* [PROBLEM TO SOLVE]:
Return all lines of the records that contain the word "border".

(Web page edit records)

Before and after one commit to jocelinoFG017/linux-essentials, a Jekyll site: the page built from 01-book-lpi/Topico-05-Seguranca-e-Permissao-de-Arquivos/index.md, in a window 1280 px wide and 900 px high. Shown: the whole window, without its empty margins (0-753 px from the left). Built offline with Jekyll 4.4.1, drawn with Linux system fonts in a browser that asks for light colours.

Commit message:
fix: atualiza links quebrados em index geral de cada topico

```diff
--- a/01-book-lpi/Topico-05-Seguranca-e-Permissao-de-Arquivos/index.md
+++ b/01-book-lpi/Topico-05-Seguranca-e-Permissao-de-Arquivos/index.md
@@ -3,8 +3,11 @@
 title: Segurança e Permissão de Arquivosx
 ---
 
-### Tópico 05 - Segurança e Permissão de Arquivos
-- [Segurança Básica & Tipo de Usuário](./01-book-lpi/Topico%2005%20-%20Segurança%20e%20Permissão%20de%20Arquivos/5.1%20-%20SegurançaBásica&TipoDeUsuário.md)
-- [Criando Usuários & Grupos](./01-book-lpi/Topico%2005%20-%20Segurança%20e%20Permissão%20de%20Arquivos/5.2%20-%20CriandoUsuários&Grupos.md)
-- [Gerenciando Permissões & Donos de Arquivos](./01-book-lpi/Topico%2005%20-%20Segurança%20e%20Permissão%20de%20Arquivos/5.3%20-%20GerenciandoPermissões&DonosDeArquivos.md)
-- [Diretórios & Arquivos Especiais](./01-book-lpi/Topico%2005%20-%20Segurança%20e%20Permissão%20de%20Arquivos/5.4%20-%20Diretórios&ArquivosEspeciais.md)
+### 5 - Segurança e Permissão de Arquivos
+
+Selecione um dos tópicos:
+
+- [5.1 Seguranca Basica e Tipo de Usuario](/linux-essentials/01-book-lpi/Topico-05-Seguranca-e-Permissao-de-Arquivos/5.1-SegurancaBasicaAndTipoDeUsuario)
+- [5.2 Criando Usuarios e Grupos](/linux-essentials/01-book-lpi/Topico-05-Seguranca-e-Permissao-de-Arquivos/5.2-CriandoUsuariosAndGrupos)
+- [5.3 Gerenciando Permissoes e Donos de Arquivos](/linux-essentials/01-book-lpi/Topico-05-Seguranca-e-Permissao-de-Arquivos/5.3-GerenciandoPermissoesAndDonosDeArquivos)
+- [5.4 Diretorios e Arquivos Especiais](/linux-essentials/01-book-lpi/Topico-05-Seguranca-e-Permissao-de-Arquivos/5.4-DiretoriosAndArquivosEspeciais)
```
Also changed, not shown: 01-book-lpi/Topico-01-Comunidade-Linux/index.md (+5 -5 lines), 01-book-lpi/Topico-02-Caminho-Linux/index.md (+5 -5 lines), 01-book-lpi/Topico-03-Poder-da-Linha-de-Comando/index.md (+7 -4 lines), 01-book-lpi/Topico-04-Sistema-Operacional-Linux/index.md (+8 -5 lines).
* * *
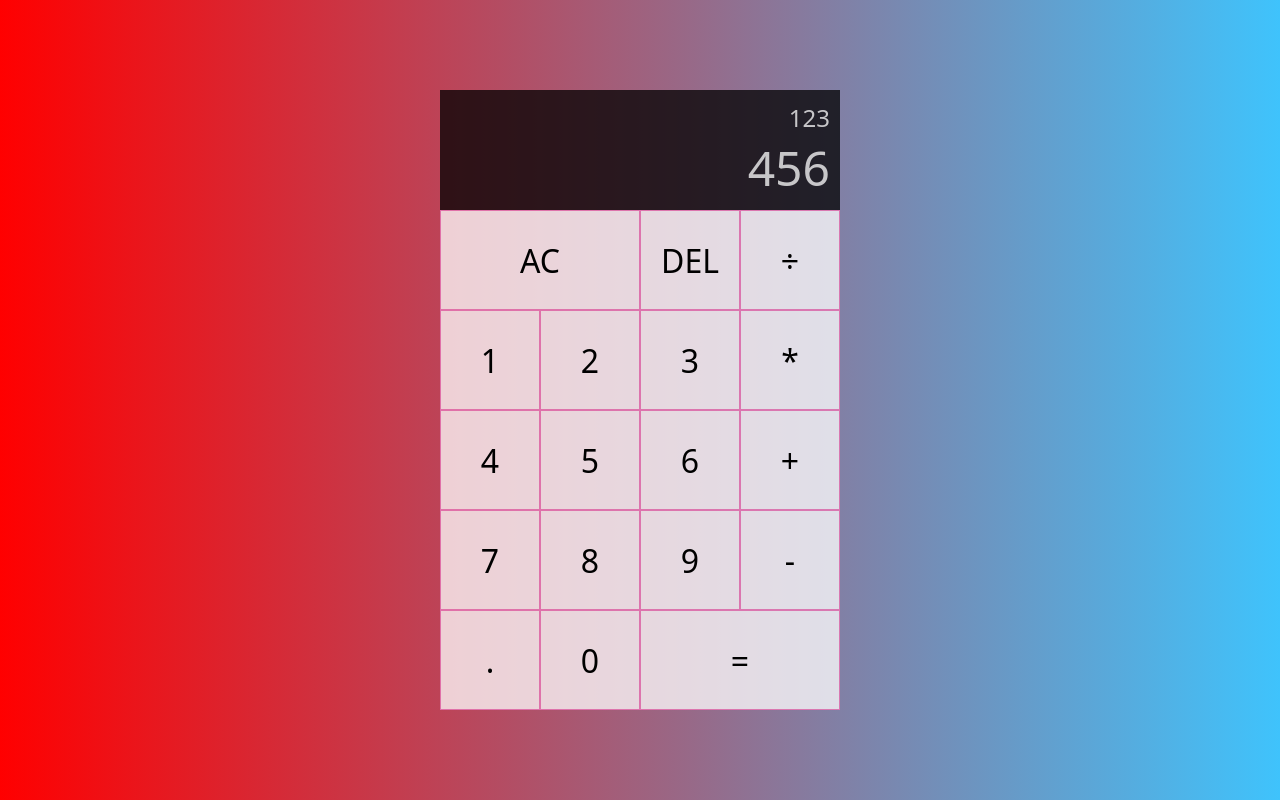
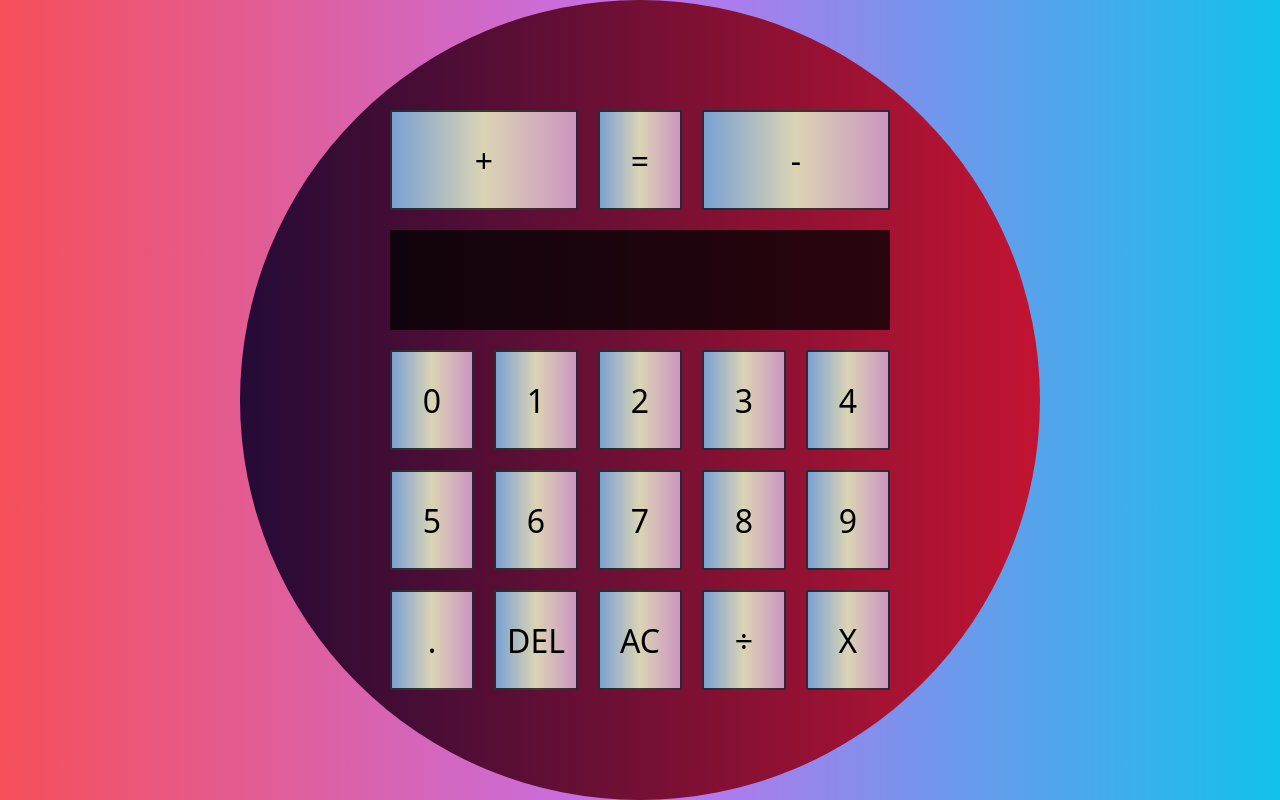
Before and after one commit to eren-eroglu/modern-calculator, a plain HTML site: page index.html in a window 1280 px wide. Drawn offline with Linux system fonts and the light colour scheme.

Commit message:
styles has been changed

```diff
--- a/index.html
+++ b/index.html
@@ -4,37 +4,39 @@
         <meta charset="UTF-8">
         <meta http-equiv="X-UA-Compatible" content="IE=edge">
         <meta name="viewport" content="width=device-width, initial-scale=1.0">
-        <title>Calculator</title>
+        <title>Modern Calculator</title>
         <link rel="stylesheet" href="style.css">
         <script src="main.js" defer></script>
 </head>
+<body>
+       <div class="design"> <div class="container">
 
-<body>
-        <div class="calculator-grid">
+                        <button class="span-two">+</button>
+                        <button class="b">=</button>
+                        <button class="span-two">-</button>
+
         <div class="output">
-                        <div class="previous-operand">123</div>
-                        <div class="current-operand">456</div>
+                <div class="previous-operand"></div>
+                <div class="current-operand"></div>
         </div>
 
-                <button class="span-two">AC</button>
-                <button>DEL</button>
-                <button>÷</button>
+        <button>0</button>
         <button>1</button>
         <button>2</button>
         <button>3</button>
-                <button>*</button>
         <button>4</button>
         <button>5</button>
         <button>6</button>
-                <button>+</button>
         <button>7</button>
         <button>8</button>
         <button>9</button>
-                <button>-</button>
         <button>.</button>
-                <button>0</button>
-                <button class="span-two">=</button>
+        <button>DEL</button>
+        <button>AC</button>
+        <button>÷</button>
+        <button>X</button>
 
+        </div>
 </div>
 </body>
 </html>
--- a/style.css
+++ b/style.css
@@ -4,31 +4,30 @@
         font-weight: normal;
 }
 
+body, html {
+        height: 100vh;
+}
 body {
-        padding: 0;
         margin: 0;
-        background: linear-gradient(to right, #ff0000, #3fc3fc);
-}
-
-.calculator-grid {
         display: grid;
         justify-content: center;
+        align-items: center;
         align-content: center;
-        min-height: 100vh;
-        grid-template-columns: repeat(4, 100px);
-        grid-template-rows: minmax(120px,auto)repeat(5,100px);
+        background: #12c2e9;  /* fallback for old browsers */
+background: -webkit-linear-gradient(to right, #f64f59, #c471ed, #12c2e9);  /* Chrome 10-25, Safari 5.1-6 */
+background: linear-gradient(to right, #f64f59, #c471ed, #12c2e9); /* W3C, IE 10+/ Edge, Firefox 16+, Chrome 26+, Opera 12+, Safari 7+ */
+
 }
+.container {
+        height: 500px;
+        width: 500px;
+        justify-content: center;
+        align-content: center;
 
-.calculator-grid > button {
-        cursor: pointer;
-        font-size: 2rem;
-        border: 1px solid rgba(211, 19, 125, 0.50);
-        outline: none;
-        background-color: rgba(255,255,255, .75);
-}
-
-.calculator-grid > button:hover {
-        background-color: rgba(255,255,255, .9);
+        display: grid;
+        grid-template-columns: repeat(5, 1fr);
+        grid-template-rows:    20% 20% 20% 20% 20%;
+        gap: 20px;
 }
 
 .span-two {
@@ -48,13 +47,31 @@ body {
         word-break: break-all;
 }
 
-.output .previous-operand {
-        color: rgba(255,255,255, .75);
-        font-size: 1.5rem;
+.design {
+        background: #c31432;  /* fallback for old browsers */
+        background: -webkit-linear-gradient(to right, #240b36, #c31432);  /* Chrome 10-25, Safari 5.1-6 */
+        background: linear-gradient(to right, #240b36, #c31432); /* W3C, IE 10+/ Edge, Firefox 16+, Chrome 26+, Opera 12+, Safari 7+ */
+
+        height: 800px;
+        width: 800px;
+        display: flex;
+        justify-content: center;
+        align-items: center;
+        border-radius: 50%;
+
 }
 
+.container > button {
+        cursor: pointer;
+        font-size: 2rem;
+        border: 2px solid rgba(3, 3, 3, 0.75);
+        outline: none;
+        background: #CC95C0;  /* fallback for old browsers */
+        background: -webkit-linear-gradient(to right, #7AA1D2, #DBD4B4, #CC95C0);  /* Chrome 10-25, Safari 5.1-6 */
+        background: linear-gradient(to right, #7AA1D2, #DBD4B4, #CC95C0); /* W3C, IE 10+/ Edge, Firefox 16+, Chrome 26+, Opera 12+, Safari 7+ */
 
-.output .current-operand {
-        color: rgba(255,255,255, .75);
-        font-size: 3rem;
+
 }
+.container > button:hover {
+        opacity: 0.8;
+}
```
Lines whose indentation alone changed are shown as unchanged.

* [PROBLEM SOLUTION]:
-        border: 1px solid rgba(211, 19, 125, 0.50);
+        border-radius: 50%;
+        border: 2px solid rgba(3, 3, 3, 0.75);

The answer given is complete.